Fed chief meets with president An earlier meeting preceded a boost in interest rates


WASHINGTON -- U.S. Federal Reserve Chairman Alan Greenspan and President Clinton met at Clinton's invitation at the White House yesterday for the first time in 16 months, and a White House spokesman wouldn't say whether they talked about the possibility that the Fed may raise interest rates.

Greenspan's last formal meeting with Clinton had been Jan. 8, 1997, according to White House spokesman Barry Toiv and Fed spokesman Joe Coyne. That came 19 weeks before the Fed last raised the overnight bank lending rate, by a quarter point to 5.5 percent.

U.S. bonds fell yesterday as some investors drew a connection between the timing of the White House meeting, which occurred only two weeks ahead of the Fed's next policy meeting -- May 19 -- and a possible Fed interest-rate increase. "A lot of guys are upset about this meeting," said Vincent Verterano, head of government bond trading at Nomura Securities.

The one-hour meeting wasn't prompted by policy issues, said Toiv. He declined to comment about the substance of the meeting. "Generally speaking, one of the reasons they can have good conversations is because [the details] don't leak out afterwards," he said.

Also at the meeting were Vice President Al Gore, Treasury Secretary Robert E. Rubin, Deputy Treasury Secretary Lawrence Summers and National Economic Council Chairman Gene Sperling.

White House and Fed aides had "been trying to schedule the meeting for some time," Toiv said when asked about the timing of Greenspan's visit.

Earlier in the day, Coyne and White House spokesman Mike McCurry had said they thought the "routine" meeting was one of several held each year. Both the White House and the Fed later clarified those statements to say Greenspan and Clinton hadn't met formally since January 1997.

"It is useful for them to talk and exchange views on the economy," McCurry told reporters. "We don't comment on monetary policy issues, and we're obviously not seeking any direct information on future Fed policy decisions."

Brisk economic growth has prompted the central bank to leave interest rates alone since March 1997.

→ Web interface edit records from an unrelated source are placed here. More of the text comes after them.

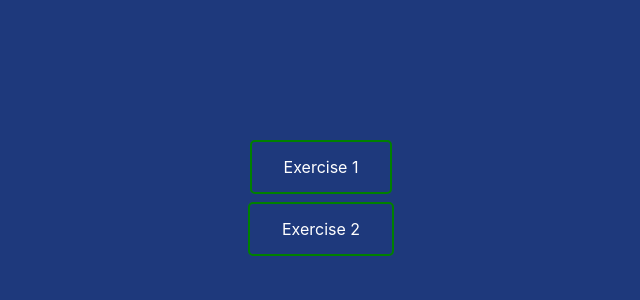
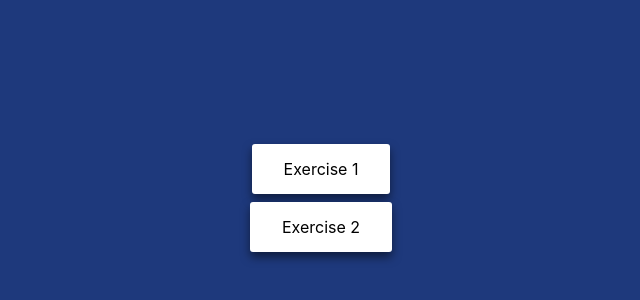
Before and after one commit to kuribox/mangoTest, a React (Vite) app: page / in a window 1280 px wide. Shown: the part 202-502 px from the top of the page, without its empty margins (319-959 px from the left). Built offline with nearby package versions, Linux system fonts and the light colour scheme.

Commit message:
Improve button style

```diff
--- a/src/index.css
+++ b/src/index.css
@@ -9,12 +9,8 @@ body {
 
   width: 100%;
   height: 100%;
+}
 
-  > div:first-child {
-    width: 100%;
-    height: 100%;
-  }
-}
 
 code {
   font-family: source-code-pro, Menlo, Monaco, Consolas, 'Courier New',
--- a/src/views/Home/home.module.css
+++ b/src/views/Home/home.module.css
@@ -9,8 +9,6 @@
 
 .button {
     background-color: transparent;
-    border: 2px solid green;
-    color: white;
     padding: 15px 32px;
     text-align: center;
     text-decoration: none;
@@ -19,8 +17,12 @@
     margin: 4px 2px;
     cursor: pointer;
     border-radius: 5px;
+
+    background-color: white;
+    border-radius: 3px;
+    box-shadow: 0px 5px 10px 0px rgba(0, 0, 0, 0.5)
 }
 
 .button:hover {
-    border-color: white;
+    background-color: lightgray;
 }
```
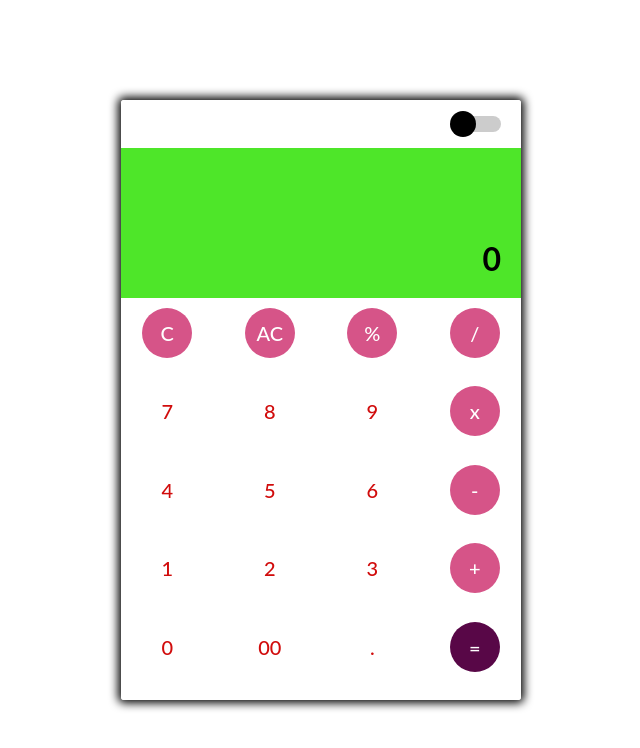
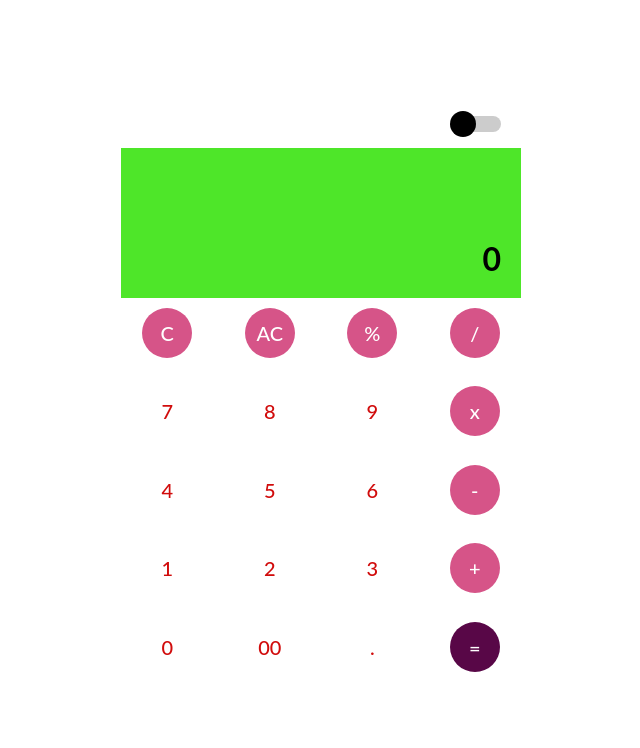
Before and after one commit to KUMARABHYA/Calculator, a plain HTML site: page index.html in a window 1280 px wide. Shown: the whole page, without its empty margins (319-959 px from the left). Drawn offline with Linux system fonts and the light colour scheme.

Commit message:
Update calculator.css

```diff
--- a/dist/css/calculator.css
+++ b/dist/css/calculator.css
@@ -44,9 +44,7 @@
       grid-template-rows: 8% 25% auto;
       width: 400px;
       height: 600px;
-      background-color: #fff;
-      border-radius: 3px;
-      box-shadow: 0px 0px 10px 3px rgba(0, 0, 0, 1);
+      background-color: #fff;/back\ e.jpeg0, 0, 1);
   }
 .calculator-header {
     display: flex;
```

While the strength of the first-quarter economy prompted the Fed to adopt a bias toward raising rates, the still-serene inflation environment and Fed officials' anticipation of slower growth will likely preclude the central bank's monetary policy panel, the Federal Open Market Committee, from boosting interest rates at the May 19 meeting, analysts said.

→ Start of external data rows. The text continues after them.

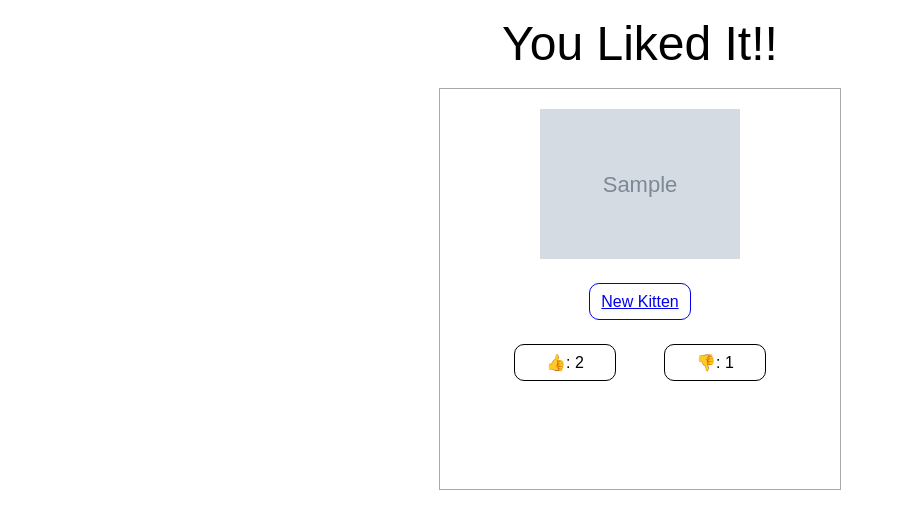
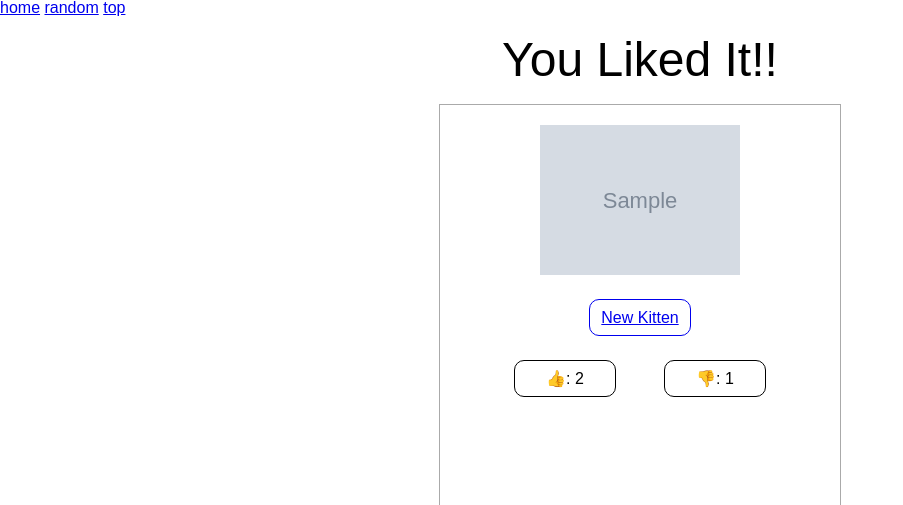
Before and after one commit to Wilduck/django_packaging_july2015, a Django app: a page that uses packaging_july2015/apps/kittens/templates/kittens/base.html in a window 1280 px wide. Shown: the top 505 px of the page, without its empty margins (0-903 px from the left). Run offline with Django 3.2, Linux system fonts and the light colour scheme; tables that the repository leaves empty hold one stand-in row (values such as "Sample post"); grey boxes marked "Sample" are stand-in pictures.

Commit message:
Top navigation

```diff
--- a/packaging_july2015/apps/kittens/templates/kittens/base.html
+++ b/packaging_july2015/apps/kittens/templates/kittens/base.html
@@ -6,6 +6,13 @@
     <link rel="stylesheet" type="text/css" href="{% static 'kittens/kitten.css' %}"/>
   </head>
   <body>
+    {% block header %}
+    <div id="header">
+      <a href="{{ kittens_home }}">home</a>
+      <a href="{% url 'random-kitten' %}">random</a>
+      <a href="{% url 'top-kittens' %}">top</a>
+    </div>
+    {% endblock %}
     {% block content%}
     {% endblock %}
   </body>
--- a/packaging_july2015/apps/kittens/views.py
+++ b/packaging_july2015/apps/kittens/views.py
@@ -1,4 +1,5 @@
 from django.shortcuts import render_to_response
+from django.conf import settings
 
 from .models import Kitten
 
@@ -6,6 +7,7 @@ from .models import Kitten
 def random_kitten_view(request, *args, **context):
     kitten = Kitten.objects.get_random()
     context['kitten'] = kitten
+    context['kittens_home'] = settings.KITTEN_HOMEPAGE
     return render_to_response("kittens/random.html", context)
 
 
@@ -14,6 +16,7 @@ def kitten_up(request, *args, **context):
     kitten.votes_up += 1
     kitten.save()
     context['kitten'] = kitten
+    context['kittens_home'] = settings.KITTEN_HOMEPAGE
     return render_to_response("kittens/kitten_up.html", context)
 
 
@@ -22,6 +25,7 @@ def kitten_down(request, *args, **context):
     kitten.votes_down += 1
     kitten.save()
     context['kitten'] = kitten
+    context['kittens_home'] = settings.KITTEN_HOMEPAGE
     return render_to_response("kittens/kitten_down.html", context)
 
 
@@ -30,4 +34,5 @@ def top_kittens(request, *args, **context):
         select={'net_score': 'votes_up - votes_down'}
     ).extra(where=['net_score > 0'], order_by=['-net_score'])[0:10]
     context['kittens'] = top
+    context['kittens_home'] = settings.KITTEN_HOMEPAGE
     return render_to_response("kittens/top.html", context)
```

Still, some say that could change soon. "With activity already at a high level, clearly there is a risk that the economy could overheat at some point," said Alfred Broaddus, president of the Federal Reserve Bank of Richmond.

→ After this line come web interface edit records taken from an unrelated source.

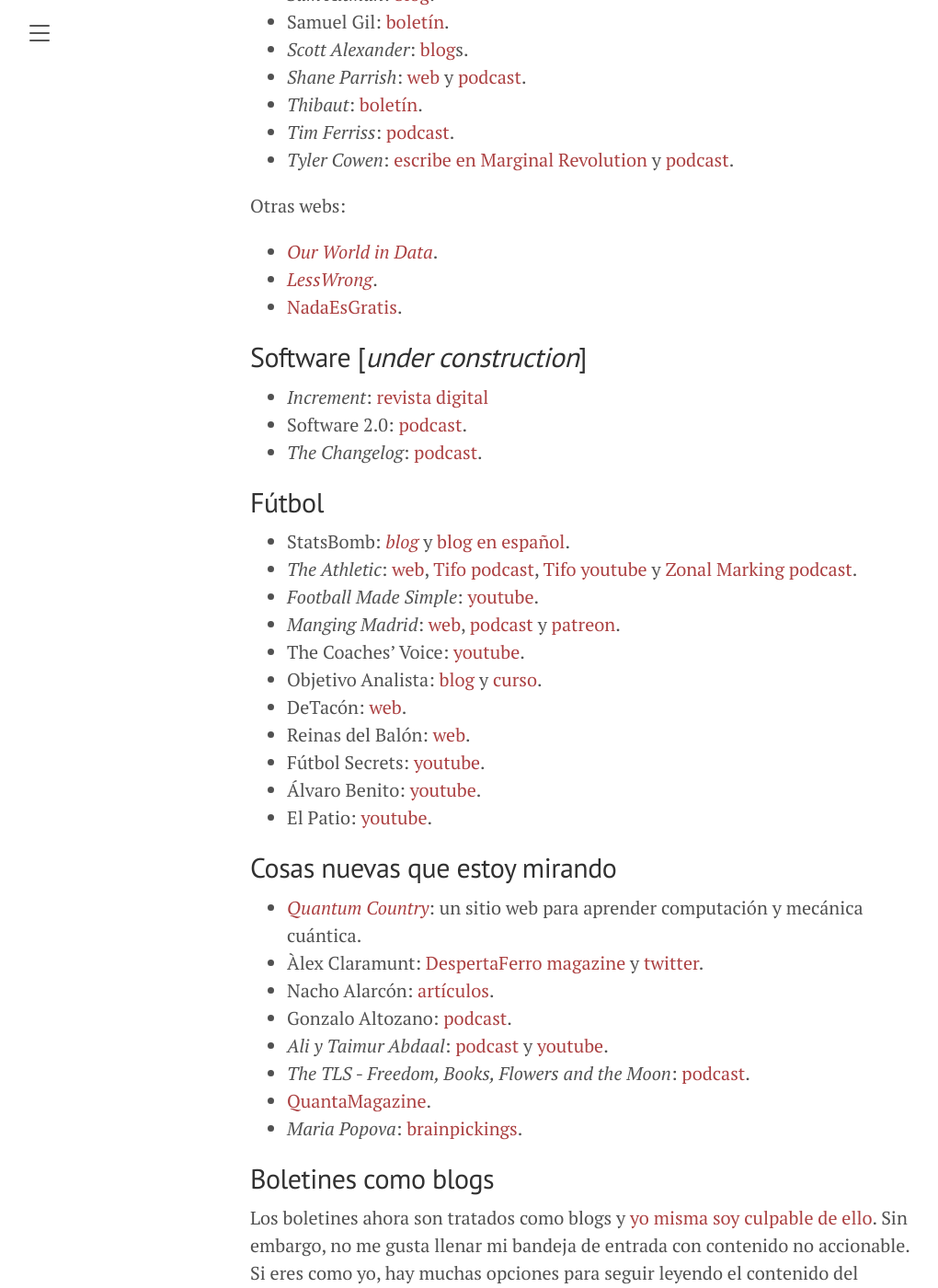
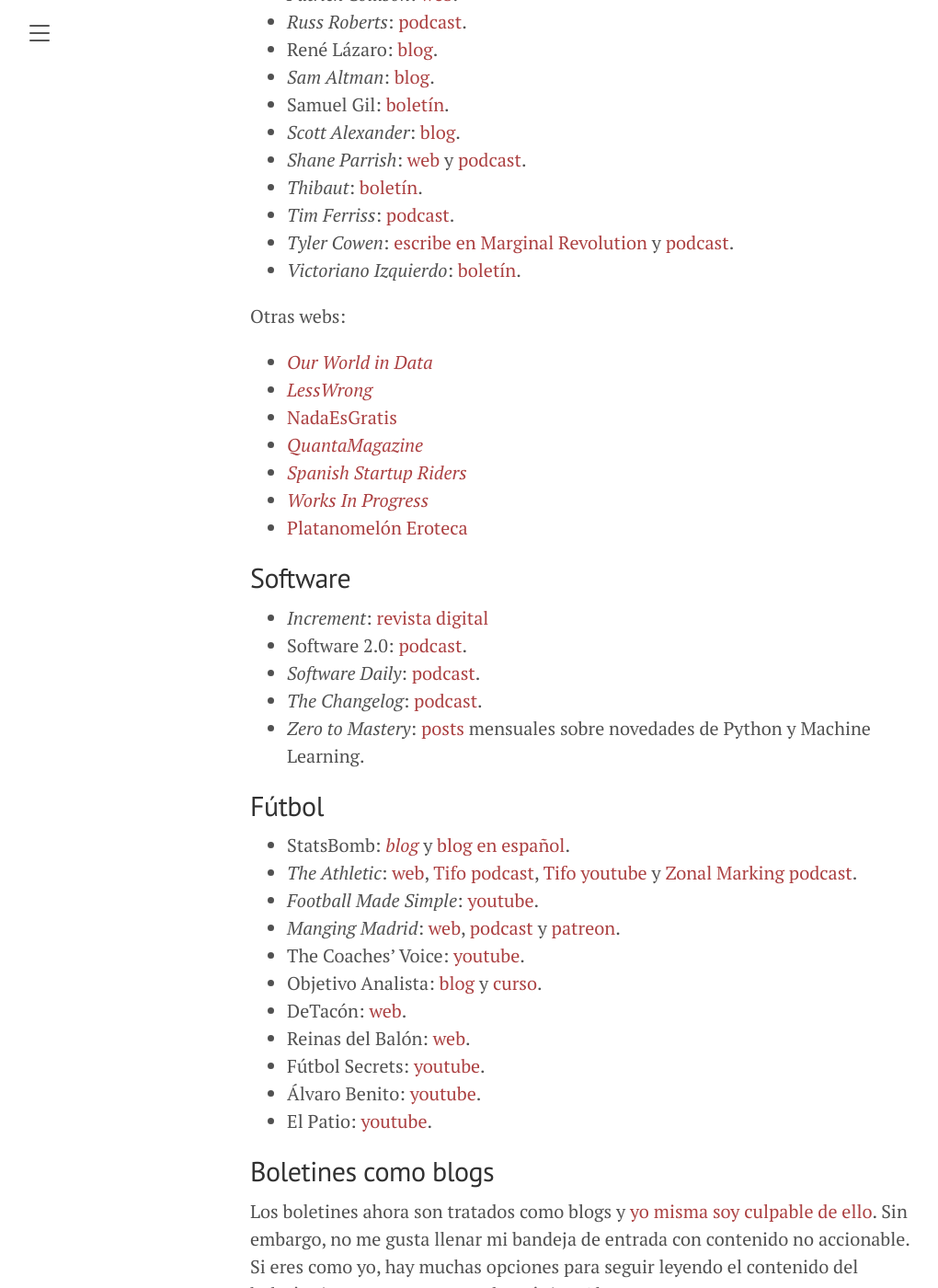
Before and after one commit to rbarbadillo/rbarbadillo.github.io, a Jekyll site: the page built from resources.md, in a window 1280 px wide and 1400 px high, scrolled down 1133 px. Shown: the whole window at 92% size, without its empty margins (8-1028 px from the left). Built offline with Jekyll 4.4.1, drawn with Linux system fonts in a browser that asks for light colours; some of the changed text lies outside the part shown.

Commit message:
Update resources.md

```diff
--- a/resources.md
+++ b/resources.md
@@ -24,9 +25,11 @@
 - *José Luis Ricón*: [blog](http://nintil.com/) y [patreon](https://www.patreon.com/artir).
 - Juan Rallo: [blog](https://blogs.elconfidencial.com/economia/laissez-faire/), [youtube](https://www.youtube.com/user/juanrallo) y [patreon](https://www.patreon.com/juanrallo).
 - Kiko Llaneras: [web](http://kiko.llaneras.es/) y [boletín](https://plus.elpais.com/newsletters/lnp/1/377).
+- *Lex Fridman*: [podcast](https://open.spotify.com/show/2MAi0BvDc6GTFvKFPXnkCL?si=vTInSKlZRPqhxfO_A5n8pw).
 - Marcos Vázquez: [blog](https://www.fitnessrevolucionario.com/articulos/) y [podcast](https://www.fitnessrevolucionario.com/radio/).
 - *Matt Clifford*: [boletín](https://www.getrevue.co/profile/mattclifford).
 - *Matthew McAteer*: [blog](https://matthewmcateer.me/).
+- Máximo Gavete: [boletín](https://www.honos.es/).
 - *Michael Huemer*: [blog](https://fakenous.net) y [youtube](https://www.youtube.com/user/owl235).
 - *Naval Ravikant*: [podcast](https://nav.al/) y [otro podcast](https://spearhead.co/).
 - *Patrick Collison*: [web](http://patrickcollison.com/).
@@ -34,23 +37,30 @@
 - René Lázaro: [blog](https://renelazaro7.wixsite.com/intothewilde).
 - *Sam Altman*: [blog](http://blog.samaltman.com/).
 - Samuel Gil: [boletín](https://samuelgil.substack.com/).
-- *Scott Alexander*: [blog](https://slatestarcodex.com/)s.
+- *Scott Alexander*: [blog](https://slatestarcodex.com/).
 - *Shane Parrish*: [web](https://fs.blog/) y [podcast](https://open.spotify.com/show/1VyK52NSZHaDKeMJzT4TSM?si=QKerNkyuTOusyJMeZEGu9Q).
 - *Thibaut*: [boletín](https://connectom.substack.com/).
 - *Tim Ferriss*: [podcast](https://open.spotify.com/show/5qSUyCrk9KR69lEiXbjwXM?si=-6K4DsQiS8GmXLGDDYNX-Q).
 - *Tyler Cowen*: [escribe en Marginal Revolution](https://marginalrevolution.com/) y [podcast](https://open.spotify.com/show/0Z1234tGXD2hVhjFrrhJ7g?si=GtIh6mp4TgKAE0rpTuchlA).
+- *Victoriano Izquierdo*: [boletín](https://www.complexfacts.com/).
 
 Otras webs:
 
-- [*Our World in Data*](https://ourworldindata.org/).
-- [*LessWrong*](https://www.lesswrong.com/).
-- [NadaEsGratis](https://nadaesgratis.es/).
+- [*Our World in Data*](https://ourworldindata.org/)
+- [*LessWrong*](https://www.lesswrong.com/)
+- [NadaEsGratis](https://nadaesgratis.es/)
+- [*QuantaMagazine*](https://www.quantamagazine.org/)
+- [*Spanish Startup Riders*](https://startupriders.substack.com)
+- [*Works In Progress*](https://worksinprogress.co/)
+- [Platanomelón Eroteca](https://www.platanomelon.com/blogs/eroteca)
 
-## Software [*under construction*]
+## Software
 
 - *Increment*: [revista digital](https://increment.com/)
 - Software 2.0: [podcast](https://open.spotify.com/show/6nUgq0q9wVP6hMekW0dUqm?si=J249zK4DRZyQYgmpf1Zs7g).
+- *Software Daily*: [podcast](https://open.spotify.com/show/6UCtBYL29hwhw4YbTdX83N?si=nXUftnnJS7aoQE1zUEBmUQ).
 - *The Changelog*: [podcast](https://open.spotify.com/show/5bBki72YeKSLUqyD94qsuJ?si=z0kbH98zTByCzxmUtsVGjw).
+- *Zero to Mastery*: [posts](https://zerotomastery.io/blog/) mensuales sobre novedades de Python y Machine Learning.
 
 
 ## Fútbol
@@ -67,18 +77,6 @@
 - Álvaro Benito: [youtube](https://www.youtube.com/channel/UCRjGflmJEhyNpuhj9d-klOg).
 - El Patio: [youtube](https://www.youtube.com/channel/UCX2q1IH3IbtWkgNwiXnd8aQ).
 
-
-## Cosas nuevas que estoy mirando
-
-- [*Quantum Country*](https://quantum.country/): un sitio web para aprender computación y mecánica cuántica.
-- Àlex Claramunt: [DespertaFerro magazine](https://www.despertaferro-ediciones.com/) y [twitter](https://twitter.com/MestreClaramunt).
-- Nacho Alarcón: [artículos](https://www.elconfidencial.com/autores/nacho-alarcon-2258/).
-- Gonzalo Altozano: [podcast](https://www.ivoox.com/en/podcast-mesa-cocina_sq_f1676881_1.html).
-- *Ali y Taimur Abdaal*: [podcast](https://open.spotify.com/show/1Zo2yYgEYWRRpF2jTcNP5R?si=ydZftgwDTZ-j-690Oz4Wag) y [youtube](https://www.youtube.com/channel/UCoOae5nYA7VqaXzerajD0lg).
-- *The TLS - Freedom, Books, Flowers and the Moon*: [podcast](https://open.spotify.com/show/4utWKVl4LrkUeftOdIxf3M?si=Vaw6WcwCT2KMZJUjLrlj7A).
-- [QuantaMagazine](https://www.quantamagazine.org/).
-- *Maria Popova*: [brainpickings](https://www.brainpickings.org/).
-
 ## Boletines como blogs
 
 Los boletines ahora son tratados como blogs y [yo misma soy culpable de ello](https://rbarbadillo.substack.com/). Sin embargo, no me gusta llenar mi bandeja de entrada con contenido no accionable. Si eres como yo, hay muchas opciones para seguir leyendo el contenido del boletín sin saturar tu correo electrónico. Algunas:
```
Also changed, not shown: other parts of resources.md (+2 -1 lines).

The Fed's official economic forecast calls for U.S. growth to slow to between 2.0 percent and 2.75 percent this year, as Asian demand for U.S.-made products declines. Exports slowed, though so far there's little evidence that the broad economy has cooled to that level.

Pub Date: 5/06/98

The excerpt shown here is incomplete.